There are a number of ways in which you can look at a passage of scripture. First, and primary, is what it meant to the people who first heard it. In this case, this was addressed to Israel in the time of the exile. There is both a literal and a spiritual sense to it. Second, we can take the metaphor and look at it in a different time and place. For example, this verse would apply in principle, I believe, to a pastor or evangelist who called people to the Lord under his care and then abuses that position of power. God will judge that person, but he is going to go after his faithful sheep himself. There is a message of hope here for those who have been betrayed by human leaders. God is in control and he still cares for you.
But there is another possibility, which looks at the situation and sees some other reflections of God’s love and care in it. I want you to look at our passage in this way today. In fact, I hope that you will look at this passage in a very selfish way. Ask yourself, â€œHow does this passage show me that God loves me and cares for me?â€

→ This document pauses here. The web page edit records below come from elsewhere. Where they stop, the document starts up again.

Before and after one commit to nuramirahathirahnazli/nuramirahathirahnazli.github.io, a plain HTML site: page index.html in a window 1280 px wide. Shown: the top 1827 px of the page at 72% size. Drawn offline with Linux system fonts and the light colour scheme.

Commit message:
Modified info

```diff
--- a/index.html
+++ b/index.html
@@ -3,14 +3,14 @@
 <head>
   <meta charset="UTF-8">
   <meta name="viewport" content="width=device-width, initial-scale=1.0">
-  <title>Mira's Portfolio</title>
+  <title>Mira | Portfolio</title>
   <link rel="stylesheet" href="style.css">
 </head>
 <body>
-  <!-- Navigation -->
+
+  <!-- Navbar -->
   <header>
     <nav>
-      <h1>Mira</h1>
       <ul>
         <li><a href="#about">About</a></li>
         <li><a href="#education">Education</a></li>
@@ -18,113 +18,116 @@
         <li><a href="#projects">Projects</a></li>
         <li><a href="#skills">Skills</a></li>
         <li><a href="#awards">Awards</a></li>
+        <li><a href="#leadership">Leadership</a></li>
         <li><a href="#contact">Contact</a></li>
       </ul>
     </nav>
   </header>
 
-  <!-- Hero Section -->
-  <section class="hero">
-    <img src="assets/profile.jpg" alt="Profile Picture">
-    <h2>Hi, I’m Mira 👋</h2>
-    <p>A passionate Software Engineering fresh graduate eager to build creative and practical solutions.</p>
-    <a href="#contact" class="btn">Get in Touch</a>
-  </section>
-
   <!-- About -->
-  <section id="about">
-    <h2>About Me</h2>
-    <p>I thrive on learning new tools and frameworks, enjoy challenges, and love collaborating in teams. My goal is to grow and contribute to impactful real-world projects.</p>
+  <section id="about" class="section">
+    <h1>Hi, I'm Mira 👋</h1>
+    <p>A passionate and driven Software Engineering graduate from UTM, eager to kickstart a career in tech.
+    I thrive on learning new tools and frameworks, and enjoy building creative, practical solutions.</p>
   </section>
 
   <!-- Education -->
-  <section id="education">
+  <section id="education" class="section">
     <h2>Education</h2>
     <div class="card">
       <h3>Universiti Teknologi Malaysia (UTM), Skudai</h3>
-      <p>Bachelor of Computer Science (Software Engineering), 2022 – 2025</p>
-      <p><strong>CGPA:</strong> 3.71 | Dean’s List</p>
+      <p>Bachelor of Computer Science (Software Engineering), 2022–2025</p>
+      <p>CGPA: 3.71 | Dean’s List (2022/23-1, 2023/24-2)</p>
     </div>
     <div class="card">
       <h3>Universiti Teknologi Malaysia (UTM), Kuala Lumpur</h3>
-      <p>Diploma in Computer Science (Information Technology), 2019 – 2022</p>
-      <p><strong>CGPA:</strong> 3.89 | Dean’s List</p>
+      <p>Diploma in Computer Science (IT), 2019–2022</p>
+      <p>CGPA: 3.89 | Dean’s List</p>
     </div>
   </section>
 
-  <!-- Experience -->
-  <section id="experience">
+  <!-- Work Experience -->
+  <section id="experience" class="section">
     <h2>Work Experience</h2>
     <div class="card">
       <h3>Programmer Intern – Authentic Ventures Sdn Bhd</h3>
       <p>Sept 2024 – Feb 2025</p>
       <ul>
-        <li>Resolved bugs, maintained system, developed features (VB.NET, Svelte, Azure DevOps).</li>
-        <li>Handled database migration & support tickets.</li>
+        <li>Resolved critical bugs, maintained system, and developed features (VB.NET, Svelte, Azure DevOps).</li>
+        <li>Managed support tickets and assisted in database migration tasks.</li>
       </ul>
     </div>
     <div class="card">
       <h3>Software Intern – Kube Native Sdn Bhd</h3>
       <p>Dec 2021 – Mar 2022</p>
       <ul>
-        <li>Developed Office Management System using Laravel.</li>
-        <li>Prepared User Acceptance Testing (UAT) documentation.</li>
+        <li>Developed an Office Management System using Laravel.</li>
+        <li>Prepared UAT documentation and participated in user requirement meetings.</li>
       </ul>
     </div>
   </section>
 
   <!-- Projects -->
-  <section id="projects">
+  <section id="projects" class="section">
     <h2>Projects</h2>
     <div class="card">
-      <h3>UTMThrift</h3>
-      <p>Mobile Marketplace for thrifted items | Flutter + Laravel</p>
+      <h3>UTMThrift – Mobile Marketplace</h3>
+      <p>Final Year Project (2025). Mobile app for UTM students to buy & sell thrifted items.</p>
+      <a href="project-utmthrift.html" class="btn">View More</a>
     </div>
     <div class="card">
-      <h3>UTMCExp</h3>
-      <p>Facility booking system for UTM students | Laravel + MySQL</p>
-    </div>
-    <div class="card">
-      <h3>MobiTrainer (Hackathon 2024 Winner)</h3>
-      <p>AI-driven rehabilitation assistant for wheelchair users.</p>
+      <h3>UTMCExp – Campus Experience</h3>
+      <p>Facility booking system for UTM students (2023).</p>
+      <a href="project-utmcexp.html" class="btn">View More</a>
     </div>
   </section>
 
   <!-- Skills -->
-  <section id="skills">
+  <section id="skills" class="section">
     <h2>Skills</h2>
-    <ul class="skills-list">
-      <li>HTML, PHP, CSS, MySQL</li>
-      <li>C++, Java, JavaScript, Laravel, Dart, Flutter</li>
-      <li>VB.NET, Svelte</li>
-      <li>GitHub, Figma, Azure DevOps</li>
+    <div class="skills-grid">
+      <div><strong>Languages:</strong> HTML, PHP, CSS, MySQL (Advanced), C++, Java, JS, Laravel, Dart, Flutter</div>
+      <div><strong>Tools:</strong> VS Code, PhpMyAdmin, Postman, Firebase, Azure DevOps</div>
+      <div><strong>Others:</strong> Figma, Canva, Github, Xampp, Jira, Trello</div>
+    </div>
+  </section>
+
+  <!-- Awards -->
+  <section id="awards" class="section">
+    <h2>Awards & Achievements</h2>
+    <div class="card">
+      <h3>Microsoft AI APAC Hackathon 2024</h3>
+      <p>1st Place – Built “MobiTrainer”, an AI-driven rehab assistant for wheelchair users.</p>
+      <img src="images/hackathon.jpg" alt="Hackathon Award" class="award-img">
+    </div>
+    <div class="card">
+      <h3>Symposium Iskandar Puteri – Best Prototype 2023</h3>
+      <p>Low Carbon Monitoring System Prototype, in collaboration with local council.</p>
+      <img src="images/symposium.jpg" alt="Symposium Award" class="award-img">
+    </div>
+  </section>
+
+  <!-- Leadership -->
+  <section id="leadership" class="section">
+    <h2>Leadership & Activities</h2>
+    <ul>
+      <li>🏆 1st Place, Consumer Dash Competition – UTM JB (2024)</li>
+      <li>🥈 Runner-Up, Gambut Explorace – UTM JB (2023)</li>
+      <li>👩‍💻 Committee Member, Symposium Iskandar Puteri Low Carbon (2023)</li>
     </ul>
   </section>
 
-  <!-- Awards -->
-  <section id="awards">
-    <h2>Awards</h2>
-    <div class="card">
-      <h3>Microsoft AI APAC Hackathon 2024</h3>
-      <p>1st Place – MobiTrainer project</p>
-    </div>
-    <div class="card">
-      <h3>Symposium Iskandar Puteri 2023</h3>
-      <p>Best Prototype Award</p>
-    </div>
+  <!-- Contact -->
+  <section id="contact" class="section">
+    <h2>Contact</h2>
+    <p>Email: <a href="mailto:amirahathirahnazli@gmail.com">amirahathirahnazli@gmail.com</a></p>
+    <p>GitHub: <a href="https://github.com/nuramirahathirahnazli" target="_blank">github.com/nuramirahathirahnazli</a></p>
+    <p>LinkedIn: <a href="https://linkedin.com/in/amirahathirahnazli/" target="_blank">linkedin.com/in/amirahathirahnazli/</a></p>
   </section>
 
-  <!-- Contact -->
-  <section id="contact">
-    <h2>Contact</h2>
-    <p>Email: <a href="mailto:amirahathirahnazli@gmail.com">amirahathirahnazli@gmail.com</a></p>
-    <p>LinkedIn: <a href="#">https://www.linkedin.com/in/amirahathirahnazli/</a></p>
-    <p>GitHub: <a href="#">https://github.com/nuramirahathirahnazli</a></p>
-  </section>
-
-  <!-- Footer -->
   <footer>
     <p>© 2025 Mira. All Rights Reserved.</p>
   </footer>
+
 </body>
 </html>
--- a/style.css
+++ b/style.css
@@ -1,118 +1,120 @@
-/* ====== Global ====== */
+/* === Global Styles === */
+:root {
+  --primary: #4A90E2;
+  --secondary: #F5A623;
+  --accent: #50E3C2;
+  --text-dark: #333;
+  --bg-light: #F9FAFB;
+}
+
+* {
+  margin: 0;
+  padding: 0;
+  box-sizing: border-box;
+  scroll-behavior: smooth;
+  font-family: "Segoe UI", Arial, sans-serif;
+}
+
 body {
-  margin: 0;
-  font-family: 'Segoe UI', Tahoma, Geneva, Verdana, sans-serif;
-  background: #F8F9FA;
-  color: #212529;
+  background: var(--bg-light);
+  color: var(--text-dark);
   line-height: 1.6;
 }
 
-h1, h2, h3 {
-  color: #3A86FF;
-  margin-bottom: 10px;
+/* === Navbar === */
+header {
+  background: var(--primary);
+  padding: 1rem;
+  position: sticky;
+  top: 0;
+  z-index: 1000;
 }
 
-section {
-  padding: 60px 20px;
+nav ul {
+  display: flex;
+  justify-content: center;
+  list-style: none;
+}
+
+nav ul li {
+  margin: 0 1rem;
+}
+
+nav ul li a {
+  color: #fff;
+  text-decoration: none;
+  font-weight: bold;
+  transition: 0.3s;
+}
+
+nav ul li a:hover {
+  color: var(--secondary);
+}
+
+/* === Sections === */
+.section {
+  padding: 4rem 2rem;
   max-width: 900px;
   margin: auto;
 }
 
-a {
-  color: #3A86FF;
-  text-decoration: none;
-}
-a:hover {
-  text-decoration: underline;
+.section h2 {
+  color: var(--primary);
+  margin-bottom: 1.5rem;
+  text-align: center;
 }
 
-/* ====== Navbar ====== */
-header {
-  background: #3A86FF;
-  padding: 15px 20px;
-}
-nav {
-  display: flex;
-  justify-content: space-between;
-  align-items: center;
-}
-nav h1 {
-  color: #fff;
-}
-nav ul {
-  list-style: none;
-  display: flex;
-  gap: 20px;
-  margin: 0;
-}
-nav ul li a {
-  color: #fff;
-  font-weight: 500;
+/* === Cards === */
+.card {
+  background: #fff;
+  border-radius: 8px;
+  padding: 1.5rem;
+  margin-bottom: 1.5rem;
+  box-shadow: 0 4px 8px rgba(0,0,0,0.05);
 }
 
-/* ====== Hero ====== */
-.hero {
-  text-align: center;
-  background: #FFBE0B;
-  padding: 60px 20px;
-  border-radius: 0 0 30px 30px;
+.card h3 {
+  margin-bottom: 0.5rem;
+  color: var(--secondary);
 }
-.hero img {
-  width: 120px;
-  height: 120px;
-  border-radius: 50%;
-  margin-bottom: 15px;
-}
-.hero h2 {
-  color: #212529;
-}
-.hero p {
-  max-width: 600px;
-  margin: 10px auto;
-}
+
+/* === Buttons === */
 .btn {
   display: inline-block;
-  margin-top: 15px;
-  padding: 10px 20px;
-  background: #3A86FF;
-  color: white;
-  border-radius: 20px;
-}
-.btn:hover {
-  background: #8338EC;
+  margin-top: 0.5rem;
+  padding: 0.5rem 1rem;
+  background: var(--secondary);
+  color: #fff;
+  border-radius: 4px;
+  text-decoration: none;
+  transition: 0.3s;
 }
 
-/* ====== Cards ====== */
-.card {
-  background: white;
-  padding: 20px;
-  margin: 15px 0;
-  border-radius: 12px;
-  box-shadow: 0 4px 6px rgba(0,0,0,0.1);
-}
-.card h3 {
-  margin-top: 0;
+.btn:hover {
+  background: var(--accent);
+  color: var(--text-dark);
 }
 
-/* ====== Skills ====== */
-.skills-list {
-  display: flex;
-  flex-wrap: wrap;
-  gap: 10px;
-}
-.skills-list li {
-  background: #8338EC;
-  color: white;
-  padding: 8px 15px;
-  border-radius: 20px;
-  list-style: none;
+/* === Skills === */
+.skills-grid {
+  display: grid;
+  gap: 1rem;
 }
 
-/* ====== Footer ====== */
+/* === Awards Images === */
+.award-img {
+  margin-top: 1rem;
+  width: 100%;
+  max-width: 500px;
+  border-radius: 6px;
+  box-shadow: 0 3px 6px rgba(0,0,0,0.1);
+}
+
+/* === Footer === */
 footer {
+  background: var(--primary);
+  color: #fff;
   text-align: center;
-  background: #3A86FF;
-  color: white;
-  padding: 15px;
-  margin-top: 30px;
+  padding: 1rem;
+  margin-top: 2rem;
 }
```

In times of prayer or conversations with various people, one of the several most common questions is just what God has called a particular person to do. When we ask that question we make an assumption, and I think it is a good one. We assume that God has called each one of us. We have good, scriptural grounds for believing that.
Now look at our passage again. When the shepherds fail, the ones God has called, God moves in himself to take care of the sheep. Think about that. If God can take care of the sheep after he has removed the shepherds, he presumably could have taken care of the sheep before. In fact, I think we regularly confuse what God can do with what God does do. Since God is omnipotent, by definition he has all the options that there are. He’s not short on options.
He can do things better than any of us can as well. We are not omnipotent. Our power is very limited. So if God can do everything, and is better at doing everything, why doesn’t he?
Let me keep it simple. God doesn’t have to give us any role at all. He could make all the decisions and accomplish all the missions. He could make the world a perfect place with no problems at all. But God has chosen to let us have a part, to let us be creative people, made in his image. Sometimes we see God’s call as a burden. We think we are being pushed into doing terribly difficult things. But our call is a privilege. God is giving you and me the privilege of having some input into how the universe is run! That’s God’s image exercising God’s dominionâ€”the dominion he gave to us humans (Genesis 1:28).
When the going is tough, we often think how we’d like God to just step in and fix everything. But it’s interesting how much we complain if our own choices are restricted. The privilege of being called by God goes with the responsibility of choosing, of choosing to act like a steward of the dominion God has given you.
God could do it himself, but he likes you and me working with him. What a privilege!